The rapid spread of the COVID-19 pandemic and subsequent countermeasures, such as school closures and the shift to working from home, are disrupting economic activity around the world. As with other major economic shocks, there is a threat of increased inequality between groups differentially affected by these disruptions. Early research shows that the pandemic has disproportionately affected women’s employment relative to men’s, with women being more likely to lose their job and drop out of the labor force. But what about the effects of COVID-19 disruptions on men and women who are still working?
To answer this question, Olga Shurchkov, Jenna Stearns, and I administered a global survey to a diverse group of academic researchers to understand how COVID-19 has changed their time allocation. To place these changes in context, we also asked about respondents’ circumstances, such as the number and ages of children in the household. Nearly 20,000 active researchers, of whom 33 percent were female, fully completed the survey.

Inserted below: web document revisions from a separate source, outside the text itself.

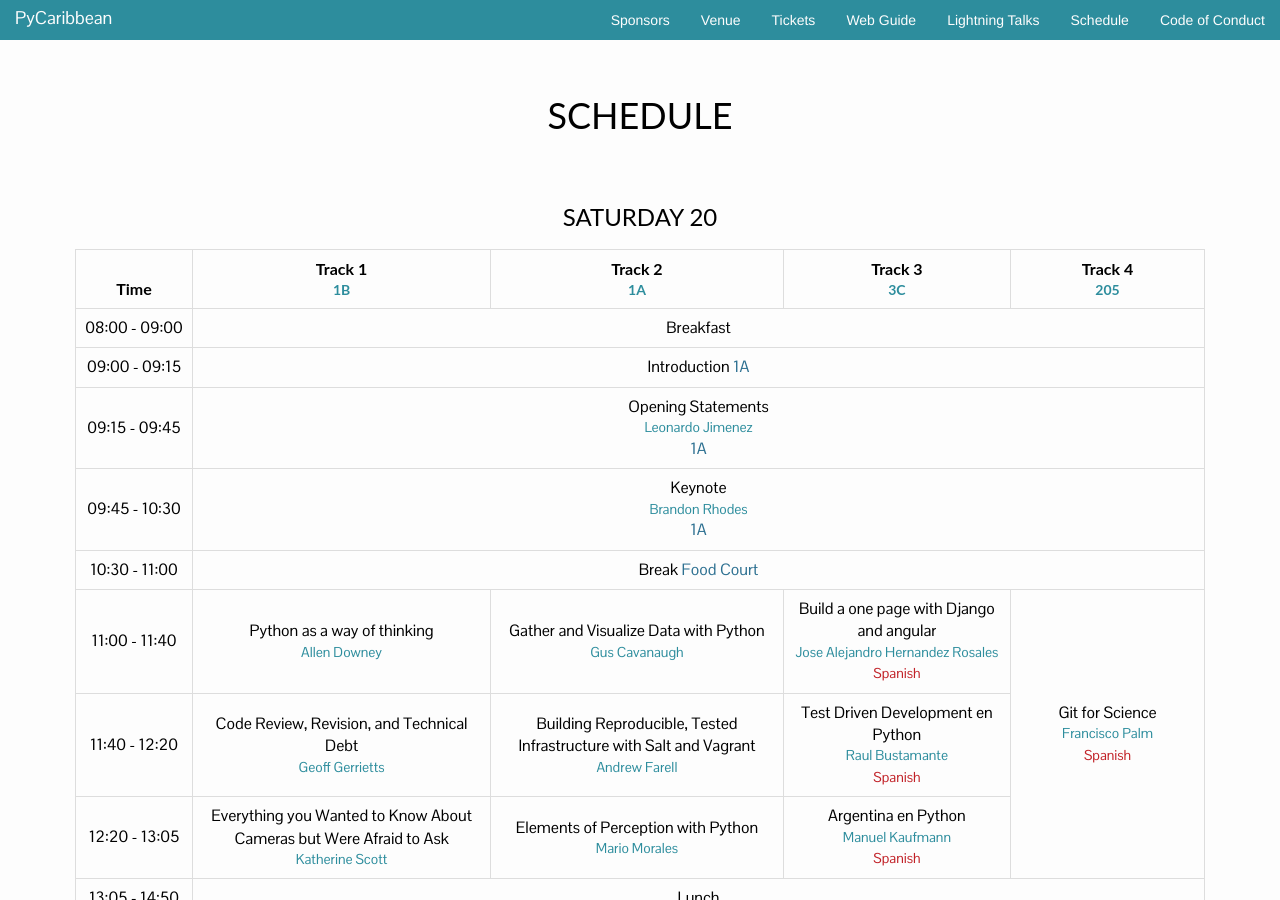
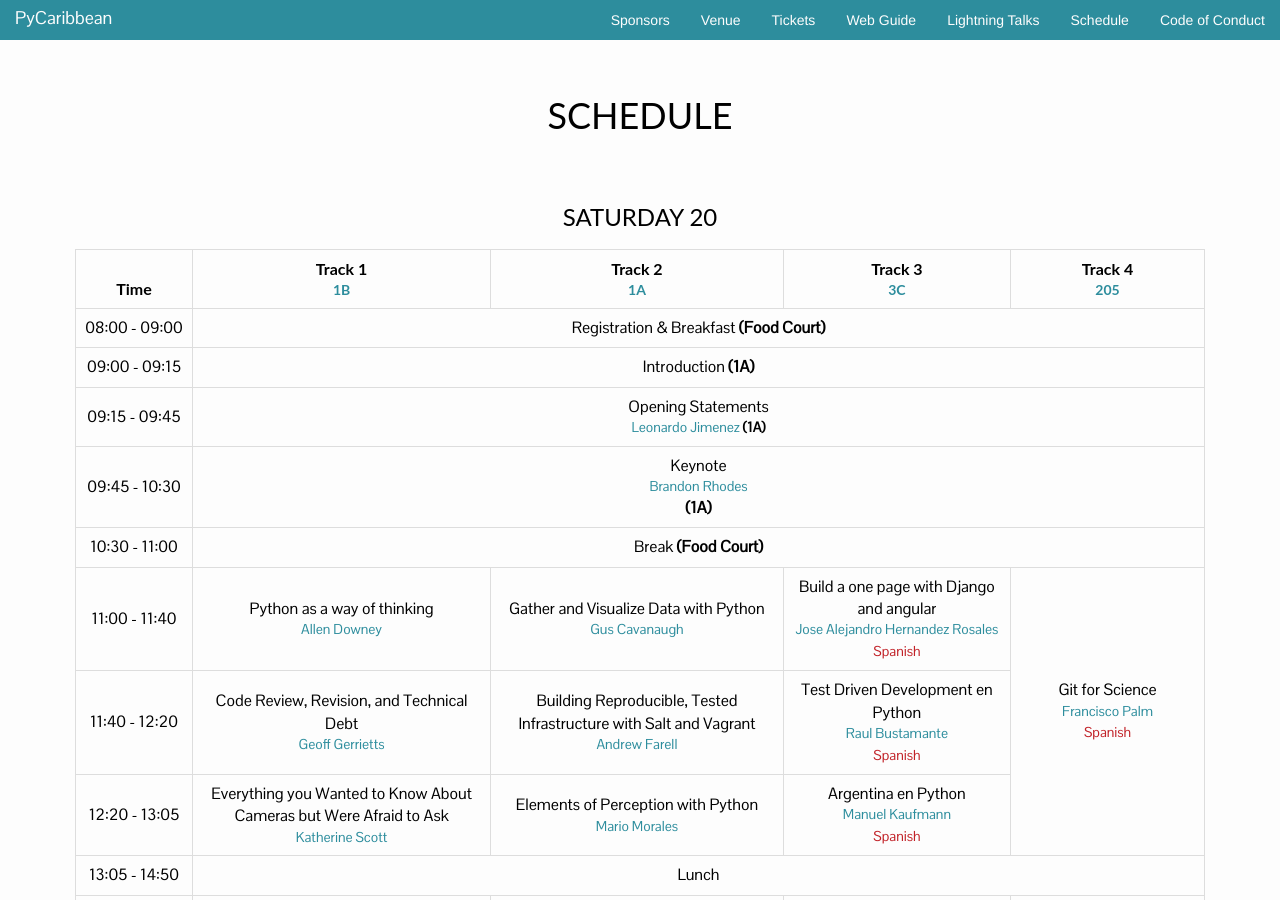
Before and after one commit to pycaribbean/pycaribbean.github.io, a Jekyll site: the page built from schedule.html, in a window 1280 px wide and 900 px high. Built offline with Jekyll 4.4.1, drawn with Linux system fonts in a browser that asks for light colours; nearby versions of some CDN libraries; library files that are not in the unit come from our copies.

Commit message:
Update schedule.html

```diff
--- a/schedule.html
+++ b/schedule.html
@@ -21,23 +21,23 @@ layout: page
           <tbody>
             <tr>
               <td class="time">08:00 - 09:00</td>
-              <td colspan="4">Breakfast</td>
+              <td colspan="4">Registration & Breakfast <b>(Food Court)</b></td>
             </tr>
             <tr>
               <td class="time">09:00 - 09:15</td>
-              <td colspan="4">Introduction <span class="uk-text-primary">1A</span></td>
+              <td colspan="4">Introduction <b>(1A)</b></td>
             </tr>
             <tr>
               <td class="time">09:15 - 09:45</td>
-              <td colspan="4">Opening Statements <span class="speaker">Leonardo Jimenez</span><span class="uk-text-primary">1A</span></td>
+              <td colspan="4">Opening Statements <span class="speaker">Leonardo Jimenez <b>(1A)</b></span></td>
             </tr>
             <tr>
               <td class="time">09:45 - 10:30</td>
-              <td colspan="4">Keynote <span class="speaker">Brandon Rhodes</span><span class="uk-text-primary">1A</span></td>
+              <td colspan="4">Keynote <span class="speaker">Brandon Rhodes</span><b>(1A)</b></td>
             </tr>
             <tr>
               <td class="time">10:30 - 11:00</td>
-              <td colspan="4">Break <span class="uk-text-primary">Food Court</span></td>
+              <td colspan="4">Break <b>(Food Court)</b></td>
             </tr>
               <tr>
                 <td class="time">11:00 - 11:40</td>
```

Prior to COVID-19, the average researcher worked about 9 hours per workday, not including commute time. Although men and women worked comparable amounts on average, women spent about 30 minutes less per workday on research and more time on other job responsibilities such as teaching, advising, and administrative tasks. Women also spent about 40 more minutes on childcare than men. Overall, the pandemic affected both male and female researchers, reducing daily work hours by about 45 minutes for men and by about one hour for women (see Figure 1). Almost all of this decline was driven by a reduction in time spent doing research and was accompanied by an increase in childcare and other housework: women’s time spent on childcare activities increased by about 80 minutes per workday, compared to 50 minutes for men.
These gendered declines in work time are fully explained by the presence of children in the household. As Figure 1 shows, childless women’s work time decreased by only slightly less than childless men’s (15 versus 20 minutes less, respectively). But the differences are much more extreme among researchers with kids. While men with children worked about 75 minutes less per workday due to COVID-19 disruptions, women with children worked almost two hours less per workday. The most severe work disruptions occurred in families in which the youngest child was under 7 years of age, with fathers of young children reducing work time by two hours and mothers reducing it by nearly three hours per workday. These changes in work time were more than fully replaced by increases in childcare time for both mothers and fathers, but the gender gap in time spent caring for children increased by one hour.
Our results may underestimate the adverse effects of the pandemic on academics with children. For example, parents supervising children at home may engage simultaneously in childcare and research activities, making them less productive in both. The data also do not allow us to measure changes in overall well-being or mental health of either parents or their children. While more research is needed to fully capture the lasting effects of the pandemic on parents, our work suggests that, like in many other occupations, COVID-19 has disproportionately disadvantaged academic mothers relative to academic fathers and childless individuals.
Gender gaps among academics have been historically large, in terms of rank, research output, and impact, and these gaps appear to have widened since the onset of COVID-19. In the long run, the disproportionate loss of research time could mean even further under-representation of women in academia. Consequences could include fewer innovations and breakthroughs in research, less attention directed to topics of importance to underrepresented groups, and fewer students whose professors and mentors look like them.